* [Work required]: Tell how many lines in the records contain the word "guiclient"; the number alone is the answer.

* [Image comparison data]:
-.-.-

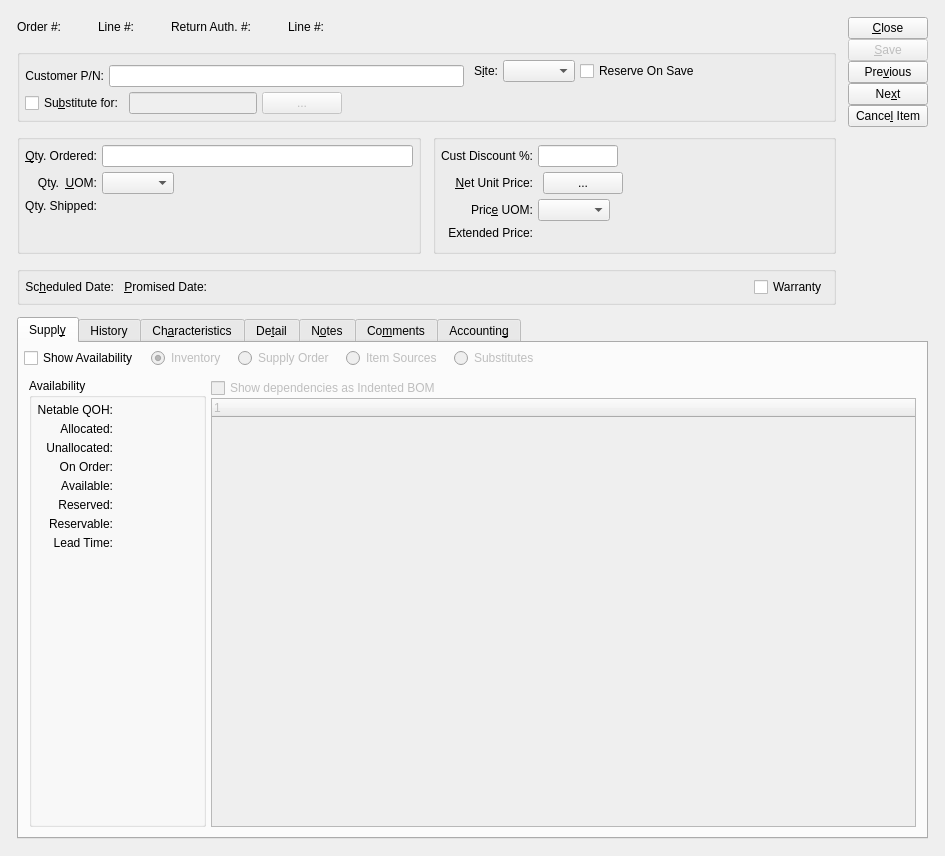
The window that guiclient/salesOrderItem.ui (Pegasus-RPG/xtuple-client) describes before a commit, drawn with Qt 5.
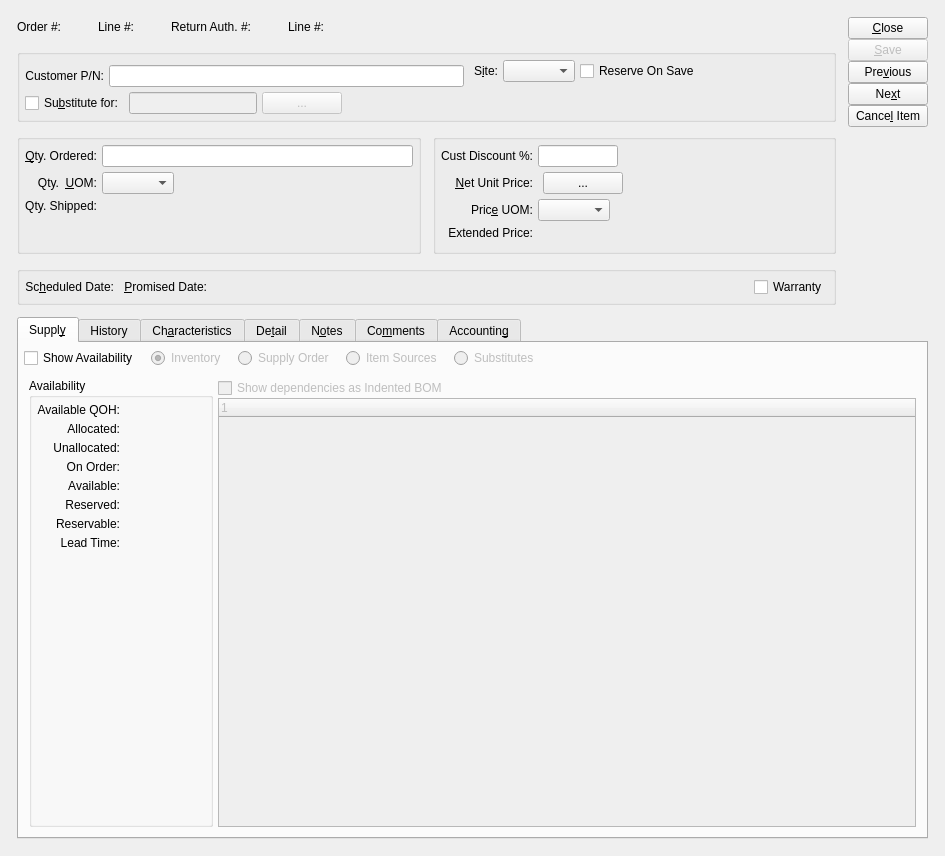
The same window after the commit. Custom widgets are drawn as their Qt base class.

The edit to the form file:
```diff
--- a/guiclient/salesOrderItem.ui
+++ b/guiclient/salesOrderItem.ui
@@ -930,7 +930,7 @@
                       <item row="0" column="0">
                        <widget class="QLabel" name="_onHandLit">
                         <property name="text">
-                         <string>Netable QOH:</string>
+                         <string>Available QOH:</string>
                         </property>
                         <property name="alignment">
                          <set>Qt::AlignRight|Qt::AlignTrailing|Qt::AlignVCenter</set>
```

-.-.-

* [Answer space]: 3